WASHINGTON– The Washington Post and the Woodrow Wilson International Center for Scholars announce this year's group of winners of their Fellowship for professional working journalists from Latin America and the Caribbean. The winners are: Ingrid Brown, Jamaica Observer (Jamaica); Andrea Daza, El Mundo Economía y Negocios (Venezuela); Diana Durán Núñez, El Espectador (Colombia); Ana Francisca Vega Valdés, El Economista (Mexico); and Demetrio Weber, O Globo (Brazil).

This year's fellowship program builds upon the success of the 2008 pilot program by expanding the call for applications to journalists from all of Latin America and the Caribbean and by extending their residence in Washington to three weeks. The winners were selected from among fifty-five applicants from 14 countries. Under the fellowship, the journalists will conduct three weeks of investigative reporting in Washington (September 14 through October 2, 2009), working from the newsroom of The Washington Post. The articles they produce will be published in the journalists' home media, on washingtonpost.com, and on the Woodrow Wilson Center's website.

"Again this year, we believe we have the makings of some very impactful journalism on issues of great public concern in Latin America, the Caribbean and the United States," said Washington Post Senior Editor Milton Coleman. "The Washington Post is proud to be a partner in such meaningful efforts and to work side by side with some of the most talented among our colleagues in the hemisphere. This is good, really good."

"We were pleased to be able to expand the geographic reach of the fellowship this year," added Cynthia Arnson, Director of the Woodrow Wilson Center's Latin American Program. "We see this as a great opportunity for Latin American journalists to gain a better understanding of how Washington works, and to convey those insights to readers in their home countries as well as in the United States."

The Selection Committee based its final decision on the applicants' exceptional journalistic background, the originality of their proposals and feasibility of carrying them out in Washington and within the allowed time. Ingrid Brown will investigate several stories on U.S.-Jamaican immigration, including the plight of undocumented Jamaican immigrants with HIV/AIDS who forego healthcare in the United States for fear of deportation. Andrea Daza will examine Venezuelan oil company lobbying in Washington and its impact on Venezuelan politics and economics. Diana Durán Núñez will research the depositions of Colombian drug traffickers extradited to the United States. Ana Francisca Vega Valdés will look at U.S.-Mexican relations in light of police accountability and public safety issues in Mexico. Demetrio Weber will explore policies to improve the quality of education in the United States and their possible relevance for Brazil.

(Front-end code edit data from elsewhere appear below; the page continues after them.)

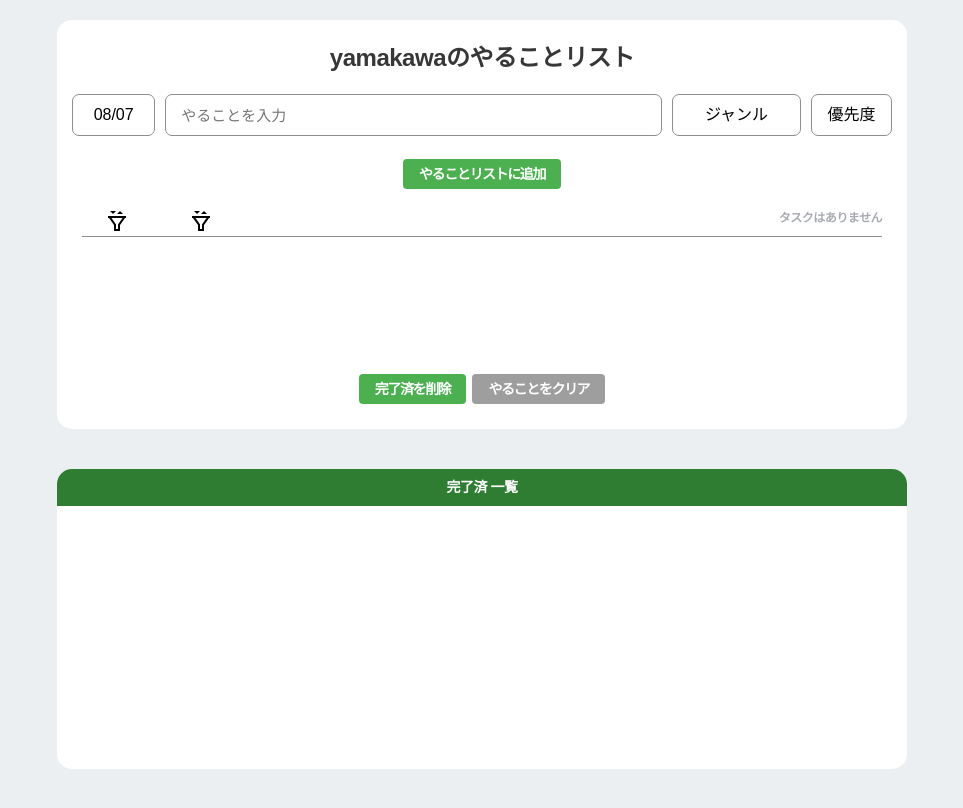
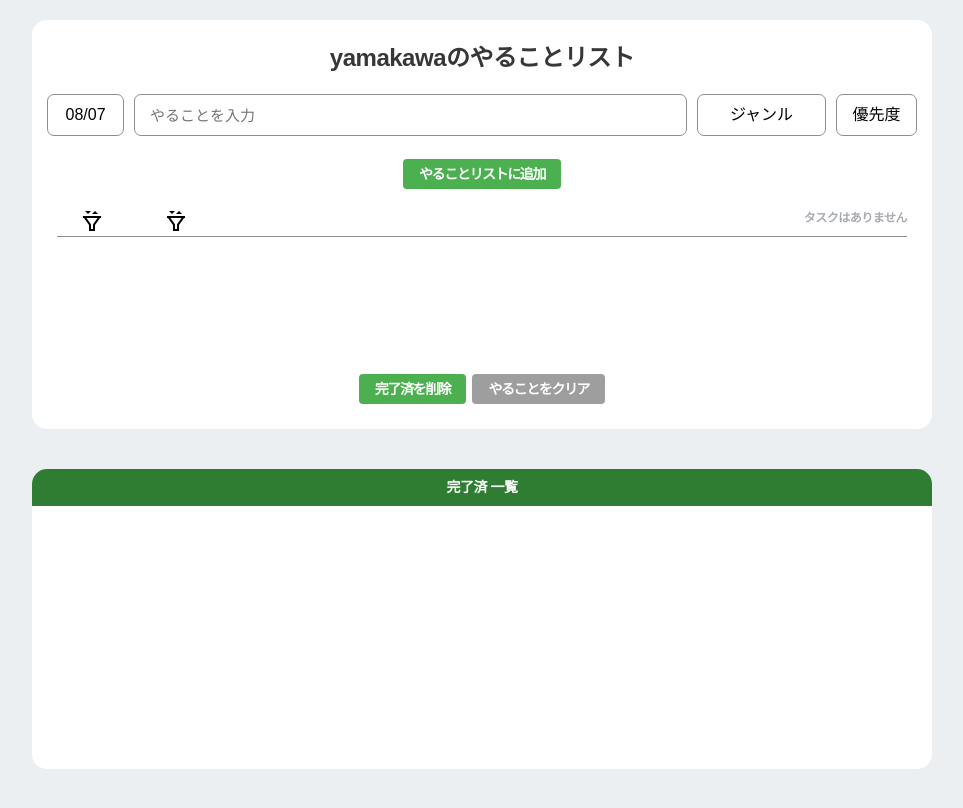
Before and after one commit to ISDL-SummerStudy2022/summerstudy2022, a React (Create React App) app in the folder front/app/: page / in a window 1280 px wide. Shown: the top 808 px of the page, without its empty margins (158-1121 px from the left). Built offline with nearby package versions, Linux system fonts and the light colour scheme.

Commit message:
edit priority

```diff
--- a/front/app/src/components/blocks/TodoInput.module.scss
+++ b/front/app/src/components/blocks/TodoInput.module.scss
@@ -33,7 +33,7 @@
 
   .input {
     margin: 3px 5px 3px;
-    width: calc(100% - 300px);
+    width: calc(100% - 250px);
     font-size: 15px;
     line-height: 1;
     padding: 8px 15px 8px;
--- a/front/app/src/components/blocks/TodoItem.module.scss
+++ b/front/app/src/components/blocks/TodoItem.module.scss
@@ -28,6 +28,7 @@
       background: red;
     }
   .form2{
+    width: 120px;
     font-size: 14px;
     font-weight: 700;
     padding-left: 10px;
--- a/front/app/src/components/pages/home/Todo.module.scss
+++ b/front/app/src/components/pages/home/Todo.module.scss
@@ -3,7 +3,7 @@
     padding-right: 20px;
   }
   .inner {
-    max-width: 850px;
+    max-width: 900px;
     margin-left: auto;
     margin-right: auto;
     margin-top: 20px;
```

The Selection Committee was comprised of two outside judges recognized for their journalistic and scholarly excellence as well as senior representatives of the two sponsoring institutions. The members of the committee were: (from the Washington Post) Paula Andalo, managing editor, El Tiempo; Milton Coleman, senior editor; Scott Wilson, White House correspondent; Jeff Leen, assistant managing editor of investigations; Carlos Lozada, deputy editor of the Post's Outlook section; (from the Woodrow Wilson Center) Cynthia Arnson, director of the Latin American Program; Andrew Selee, director of the Mexico Institute; Paulo Sotero, director of the Brazil Institute; and independent journalists John Dinges, author and associate professor, Columbia University School of Journalism; and Dolia Estévez, senior Mexican correspondent and radio commentator.

The Woodrow Wilson International Center for Scholars is the living national memorial to President Wilson established by Congress in 1968 and headquartered in Washington, D.C. The Center establishes and maintains a neutral forum for free, open, and informed dialogue. It is a nonpartisan institution, supported by public and private funds and engaged in the study of national and world affairs.